With the tragedy that took place in Newtown, CT, many have taken sides on gun control for prevention of future school shootings. No matter what your opinion is on gun control, we should all be for radon control. Radon does not have any useful purpose to anyone. Radon gas claims so many lives each year, yet sadly this can all be prevented with radon mitigation in schools.

Why Radon Mitigation in Schools in Ann Arbor is Needed

In order to get a better grasp of how radon gas enters schools, we first must take a look at how it forms in Ann Arbor. Radon gas forms in the soil through the natural breakdown process of uranium. Essentially the levels of radon gas will be mostly dependant on the concentration of uranium beneath and around buildings. Radon may also enter through the water supply or even be found in the materials used to build schools. Radon mitigation in schools may reduce levels of radon gas by as much as 99% by siphoning out the dangerous radon, and replenishing the school with clean air. Radon is both odorless and colorless, meaning that the only way to know for certain whether or not mitigation is necessary, a test must be conducted to determine the radon levels.
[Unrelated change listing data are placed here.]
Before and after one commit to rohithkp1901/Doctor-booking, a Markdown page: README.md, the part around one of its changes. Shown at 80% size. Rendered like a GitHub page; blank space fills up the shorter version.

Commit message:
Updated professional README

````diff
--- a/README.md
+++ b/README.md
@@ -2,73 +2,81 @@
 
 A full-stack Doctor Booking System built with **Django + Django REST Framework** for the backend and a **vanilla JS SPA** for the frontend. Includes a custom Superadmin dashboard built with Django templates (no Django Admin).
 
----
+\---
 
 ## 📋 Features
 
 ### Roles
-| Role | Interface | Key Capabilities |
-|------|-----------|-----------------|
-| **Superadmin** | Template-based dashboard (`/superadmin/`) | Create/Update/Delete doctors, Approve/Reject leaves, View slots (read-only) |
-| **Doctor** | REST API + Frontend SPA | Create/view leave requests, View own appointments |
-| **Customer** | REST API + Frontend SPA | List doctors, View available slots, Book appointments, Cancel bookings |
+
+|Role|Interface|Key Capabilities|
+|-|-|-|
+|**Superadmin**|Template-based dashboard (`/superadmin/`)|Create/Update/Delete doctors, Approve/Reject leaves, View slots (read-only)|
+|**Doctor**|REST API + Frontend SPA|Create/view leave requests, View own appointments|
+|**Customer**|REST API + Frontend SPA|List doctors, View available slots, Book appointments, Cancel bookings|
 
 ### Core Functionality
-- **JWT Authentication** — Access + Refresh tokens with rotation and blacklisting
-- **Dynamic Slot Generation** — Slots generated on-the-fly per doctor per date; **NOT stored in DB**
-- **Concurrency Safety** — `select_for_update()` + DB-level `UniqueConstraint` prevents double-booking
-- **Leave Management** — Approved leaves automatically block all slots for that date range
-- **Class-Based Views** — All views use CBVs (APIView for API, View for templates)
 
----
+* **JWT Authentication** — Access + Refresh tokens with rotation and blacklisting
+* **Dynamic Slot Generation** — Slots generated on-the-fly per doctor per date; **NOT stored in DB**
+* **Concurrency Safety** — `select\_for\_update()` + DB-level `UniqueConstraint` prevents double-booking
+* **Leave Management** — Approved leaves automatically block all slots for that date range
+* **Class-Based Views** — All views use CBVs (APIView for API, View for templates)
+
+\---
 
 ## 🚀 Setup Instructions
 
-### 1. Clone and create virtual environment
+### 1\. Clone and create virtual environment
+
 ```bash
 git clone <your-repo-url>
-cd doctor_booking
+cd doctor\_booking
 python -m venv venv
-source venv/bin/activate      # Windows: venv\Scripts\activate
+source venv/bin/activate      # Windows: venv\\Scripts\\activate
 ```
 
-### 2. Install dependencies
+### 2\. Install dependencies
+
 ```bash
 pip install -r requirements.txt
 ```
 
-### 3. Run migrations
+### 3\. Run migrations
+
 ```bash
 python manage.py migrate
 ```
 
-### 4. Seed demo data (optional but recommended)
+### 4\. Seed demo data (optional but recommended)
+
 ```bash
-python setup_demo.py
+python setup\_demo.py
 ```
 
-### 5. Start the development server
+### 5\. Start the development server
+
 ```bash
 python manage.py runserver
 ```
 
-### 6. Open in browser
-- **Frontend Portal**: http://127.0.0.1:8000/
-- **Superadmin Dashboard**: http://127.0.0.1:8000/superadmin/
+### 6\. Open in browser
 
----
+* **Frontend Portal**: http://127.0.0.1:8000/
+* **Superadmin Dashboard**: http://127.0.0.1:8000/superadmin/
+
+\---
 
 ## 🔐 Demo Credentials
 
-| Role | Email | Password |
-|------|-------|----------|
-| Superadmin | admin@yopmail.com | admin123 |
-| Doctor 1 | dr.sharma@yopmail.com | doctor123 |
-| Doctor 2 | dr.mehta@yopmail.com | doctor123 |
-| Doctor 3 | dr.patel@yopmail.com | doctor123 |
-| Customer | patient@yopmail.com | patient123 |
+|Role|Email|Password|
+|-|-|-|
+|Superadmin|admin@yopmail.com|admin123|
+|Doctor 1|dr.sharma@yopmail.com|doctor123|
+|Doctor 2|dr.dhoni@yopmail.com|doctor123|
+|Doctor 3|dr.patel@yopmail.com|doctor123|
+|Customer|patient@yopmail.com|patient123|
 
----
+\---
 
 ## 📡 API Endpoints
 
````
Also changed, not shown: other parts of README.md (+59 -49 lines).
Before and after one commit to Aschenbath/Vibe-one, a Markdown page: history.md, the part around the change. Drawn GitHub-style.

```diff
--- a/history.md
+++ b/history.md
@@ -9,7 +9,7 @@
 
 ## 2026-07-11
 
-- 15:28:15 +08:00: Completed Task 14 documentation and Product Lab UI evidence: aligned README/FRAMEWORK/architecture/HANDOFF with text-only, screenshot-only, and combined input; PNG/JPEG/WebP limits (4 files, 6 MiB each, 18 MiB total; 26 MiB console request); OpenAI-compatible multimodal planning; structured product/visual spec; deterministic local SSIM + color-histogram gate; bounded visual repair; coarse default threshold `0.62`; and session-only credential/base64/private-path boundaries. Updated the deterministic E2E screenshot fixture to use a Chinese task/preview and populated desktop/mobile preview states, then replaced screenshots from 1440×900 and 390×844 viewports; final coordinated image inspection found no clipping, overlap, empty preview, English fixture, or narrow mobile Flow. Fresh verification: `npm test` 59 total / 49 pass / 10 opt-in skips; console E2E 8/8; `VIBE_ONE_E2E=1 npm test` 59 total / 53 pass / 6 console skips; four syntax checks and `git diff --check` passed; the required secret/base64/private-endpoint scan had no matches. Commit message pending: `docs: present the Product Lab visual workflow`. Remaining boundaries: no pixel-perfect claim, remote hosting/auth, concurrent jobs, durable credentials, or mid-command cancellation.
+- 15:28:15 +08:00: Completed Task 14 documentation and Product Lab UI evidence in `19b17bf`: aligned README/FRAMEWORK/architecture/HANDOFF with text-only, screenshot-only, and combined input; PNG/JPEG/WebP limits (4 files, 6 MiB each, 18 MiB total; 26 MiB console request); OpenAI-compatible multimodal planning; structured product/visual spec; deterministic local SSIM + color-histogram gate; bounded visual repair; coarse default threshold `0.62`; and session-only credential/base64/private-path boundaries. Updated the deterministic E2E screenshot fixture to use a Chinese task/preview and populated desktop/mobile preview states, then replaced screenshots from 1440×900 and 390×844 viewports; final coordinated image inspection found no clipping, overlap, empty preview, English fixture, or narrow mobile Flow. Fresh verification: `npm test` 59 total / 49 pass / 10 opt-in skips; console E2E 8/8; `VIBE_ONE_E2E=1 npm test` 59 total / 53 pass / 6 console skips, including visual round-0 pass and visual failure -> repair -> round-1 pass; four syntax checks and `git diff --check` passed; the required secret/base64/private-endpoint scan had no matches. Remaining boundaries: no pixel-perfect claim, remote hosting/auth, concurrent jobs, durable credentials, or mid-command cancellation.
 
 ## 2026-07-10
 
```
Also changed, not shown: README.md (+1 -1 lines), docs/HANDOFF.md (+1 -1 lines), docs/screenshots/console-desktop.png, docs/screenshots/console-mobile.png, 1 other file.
Ann Arbor residents should all support a bill that is being proposed by a congressman from Iowa. If passed, this bill will provide grant funding for all schools across the nation to have radon testing. If a school tests for high levels of radon, radon mitigation in schools will be implemented. Additional funding will be provided through grants to ensure that only schools in need of radon mitigation will receive it. Radon mitigation in schools will help us ensure that all students are receiving an equal education in a safe environment in Ann Arbor, MI. Show your support by writing a member of congress to let them know the need of radon mitigation in schools.

Comments are closed.